Bertie is dead. He went forward, to recover supplies from a depot in front of Amiens, in one of our ROD locos and it was hit by a shell, It plunged off the track: Bertie was riding in the cab, he and the driver were killed. The fireman had a miraculous escape, as did most of the men in the trucks behind. I shall miss his jaunty approach to life, as when we went forwards to see beyond the trenches. I have written to Mrs. Richards with my condolences , I could say little other than he was a great friend and a splendid chap.
As we speculated in the bar of the War Office, what would happen if the Bolcheviks gave way at Brest-Litovsk? They did so on the Third. Suddenly the Germans had thousands of extra troops. On the 13th, they began a gas bombardment of our front line, following by explosive shells which went on for eight days until their waves crashed against our Somme trenches. Unfortunately the Fifth Army was unprepared – I had already noted a shortage of materials being carried there in our trains.. Once through the front line, the Boche pushed our troops back for many miles. British tanks and planes have been thrown at the enemy in desperation, they have taken great losses as well.
Even Paris is being bombarded, a huge cannon behind German lines is launching shells from a distance of some seventy miles, civilians are being killed. The French soldiers to the south of the Fifth are fighting alongside our units in support and are taking casualties. More aid cannot be given as Petain fears a thrust in the Champagne region. The situation is so grim that even American railwaymen have gone into action.

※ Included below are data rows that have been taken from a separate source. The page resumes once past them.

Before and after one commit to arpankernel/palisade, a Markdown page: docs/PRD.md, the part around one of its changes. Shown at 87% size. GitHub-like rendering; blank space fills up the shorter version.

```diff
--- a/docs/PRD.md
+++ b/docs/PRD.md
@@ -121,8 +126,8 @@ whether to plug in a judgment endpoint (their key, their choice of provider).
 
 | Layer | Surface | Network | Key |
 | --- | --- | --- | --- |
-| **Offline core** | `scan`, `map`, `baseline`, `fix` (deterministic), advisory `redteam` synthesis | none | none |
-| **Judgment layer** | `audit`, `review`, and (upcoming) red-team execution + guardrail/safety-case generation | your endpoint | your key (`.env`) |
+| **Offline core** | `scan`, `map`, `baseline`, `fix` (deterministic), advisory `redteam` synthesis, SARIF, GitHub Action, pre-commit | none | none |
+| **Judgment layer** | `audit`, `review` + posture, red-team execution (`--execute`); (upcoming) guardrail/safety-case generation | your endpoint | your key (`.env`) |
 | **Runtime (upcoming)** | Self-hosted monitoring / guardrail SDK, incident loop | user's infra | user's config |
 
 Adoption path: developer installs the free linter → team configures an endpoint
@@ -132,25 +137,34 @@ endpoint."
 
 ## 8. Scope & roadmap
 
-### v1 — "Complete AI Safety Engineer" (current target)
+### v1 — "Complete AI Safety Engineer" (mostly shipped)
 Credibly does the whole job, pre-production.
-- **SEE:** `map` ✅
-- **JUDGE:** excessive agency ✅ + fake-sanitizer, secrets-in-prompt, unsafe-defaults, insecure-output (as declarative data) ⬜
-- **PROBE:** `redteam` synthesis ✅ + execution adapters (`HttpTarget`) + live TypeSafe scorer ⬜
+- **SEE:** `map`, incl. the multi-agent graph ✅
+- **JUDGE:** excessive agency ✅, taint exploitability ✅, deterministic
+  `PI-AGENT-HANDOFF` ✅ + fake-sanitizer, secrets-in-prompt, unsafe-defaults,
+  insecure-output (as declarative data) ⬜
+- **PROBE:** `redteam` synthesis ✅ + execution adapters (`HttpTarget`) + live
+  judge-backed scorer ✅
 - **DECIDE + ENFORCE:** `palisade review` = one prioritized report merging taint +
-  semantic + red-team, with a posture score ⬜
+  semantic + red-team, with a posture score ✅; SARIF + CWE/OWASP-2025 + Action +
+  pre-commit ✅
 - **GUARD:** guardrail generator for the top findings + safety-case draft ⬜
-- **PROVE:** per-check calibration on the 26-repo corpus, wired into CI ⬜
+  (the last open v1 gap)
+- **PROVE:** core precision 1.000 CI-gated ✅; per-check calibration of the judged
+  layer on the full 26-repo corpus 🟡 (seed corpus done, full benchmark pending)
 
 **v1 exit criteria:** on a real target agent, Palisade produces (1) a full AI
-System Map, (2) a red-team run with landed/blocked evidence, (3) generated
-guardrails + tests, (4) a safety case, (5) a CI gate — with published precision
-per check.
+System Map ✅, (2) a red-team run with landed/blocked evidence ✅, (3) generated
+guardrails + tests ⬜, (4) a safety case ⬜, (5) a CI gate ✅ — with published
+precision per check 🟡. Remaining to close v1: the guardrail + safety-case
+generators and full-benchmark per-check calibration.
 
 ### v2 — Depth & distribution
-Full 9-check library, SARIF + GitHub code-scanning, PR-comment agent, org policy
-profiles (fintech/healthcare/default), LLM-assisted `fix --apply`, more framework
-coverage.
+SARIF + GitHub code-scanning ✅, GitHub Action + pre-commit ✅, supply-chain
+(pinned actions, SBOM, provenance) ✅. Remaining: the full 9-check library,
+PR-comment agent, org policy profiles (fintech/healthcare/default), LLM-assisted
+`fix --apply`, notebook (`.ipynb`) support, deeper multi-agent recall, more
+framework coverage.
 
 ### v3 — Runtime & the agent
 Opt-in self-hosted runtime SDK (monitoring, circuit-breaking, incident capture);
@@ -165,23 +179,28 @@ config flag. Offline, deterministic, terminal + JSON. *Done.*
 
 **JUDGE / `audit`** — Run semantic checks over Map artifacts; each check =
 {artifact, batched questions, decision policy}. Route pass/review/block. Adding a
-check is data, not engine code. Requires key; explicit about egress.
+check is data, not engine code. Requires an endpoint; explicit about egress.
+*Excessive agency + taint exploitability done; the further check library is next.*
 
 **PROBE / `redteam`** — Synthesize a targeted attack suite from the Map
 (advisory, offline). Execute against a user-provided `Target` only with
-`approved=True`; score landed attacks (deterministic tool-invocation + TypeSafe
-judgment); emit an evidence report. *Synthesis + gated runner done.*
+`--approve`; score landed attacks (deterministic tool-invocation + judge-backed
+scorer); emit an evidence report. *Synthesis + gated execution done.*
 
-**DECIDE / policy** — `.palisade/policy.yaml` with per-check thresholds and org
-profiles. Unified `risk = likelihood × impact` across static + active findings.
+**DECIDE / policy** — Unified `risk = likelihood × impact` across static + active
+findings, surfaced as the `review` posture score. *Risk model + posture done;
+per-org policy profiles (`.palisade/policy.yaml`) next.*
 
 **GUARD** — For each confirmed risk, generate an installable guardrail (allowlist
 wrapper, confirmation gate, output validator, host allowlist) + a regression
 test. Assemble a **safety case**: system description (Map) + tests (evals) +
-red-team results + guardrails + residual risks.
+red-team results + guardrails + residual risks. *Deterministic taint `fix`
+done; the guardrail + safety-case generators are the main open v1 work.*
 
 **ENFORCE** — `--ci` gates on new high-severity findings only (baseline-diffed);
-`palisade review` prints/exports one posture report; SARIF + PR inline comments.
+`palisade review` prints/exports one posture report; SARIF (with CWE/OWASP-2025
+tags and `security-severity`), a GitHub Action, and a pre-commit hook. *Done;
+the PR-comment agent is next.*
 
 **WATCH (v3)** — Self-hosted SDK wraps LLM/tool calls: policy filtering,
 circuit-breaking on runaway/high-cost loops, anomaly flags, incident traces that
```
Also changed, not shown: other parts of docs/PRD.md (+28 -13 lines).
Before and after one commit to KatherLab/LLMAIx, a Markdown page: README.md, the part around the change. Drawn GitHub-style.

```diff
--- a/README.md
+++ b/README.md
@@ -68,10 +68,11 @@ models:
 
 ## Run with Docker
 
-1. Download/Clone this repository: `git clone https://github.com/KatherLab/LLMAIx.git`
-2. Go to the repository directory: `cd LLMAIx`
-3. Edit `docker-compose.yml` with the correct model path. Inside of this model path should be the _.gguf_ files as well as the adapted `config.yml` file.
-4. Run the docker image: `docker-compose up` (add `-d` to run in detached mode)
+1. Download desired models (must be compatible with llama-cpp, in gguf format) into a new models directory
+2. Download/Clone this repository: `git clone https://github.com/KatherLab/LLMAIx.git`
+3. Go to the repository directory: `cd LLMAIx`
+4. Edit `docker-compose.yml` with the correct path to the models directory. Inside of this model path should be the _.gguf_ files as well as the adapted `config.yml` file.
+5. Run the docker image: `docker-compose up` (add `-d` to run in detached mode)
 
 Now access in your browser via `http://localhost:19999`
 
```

Some positive news from Doullens when I got there is the appointment of Ferdinand Foch to overall command of all our forces. He has the skill and diplomatic finesse which will get strong performance from the BEF and American commanders. For too long, I suspect, national priorities have weakened our response to the unitary German command. Two days later General Gough was sacked. the price of his Army being pushed back forty miles. With his going, morale is being restored, our Australian and Canadian troops helped recapture Moreuil Wood. The momentum of the Boche advance has been slowing for the past two days, it is clear our troops have exerted a high price in German casualties for their advance. This is despite the criticism of their performance from those not close to the action.
An urgent telegram has reached me at the Amiens railway centre when I arrived there from Doullens. Delphine has let me know that Thom is determined to enlist, he no longer is happy to read of boys not much older going over to France. He threatens to lie about his age. I have put to Delphine that she approach Sir Percy about Thom being asked to be recruited into the cavalry as a groom. I do not want him to lie about his age and he would not be allowed to serve in the trenches. Helping the British Empire needs men with all skill, not just military. I have confidence that when we halt the offensive and begin to push back the enemy, we shall need the cavalry and their magnificent horses.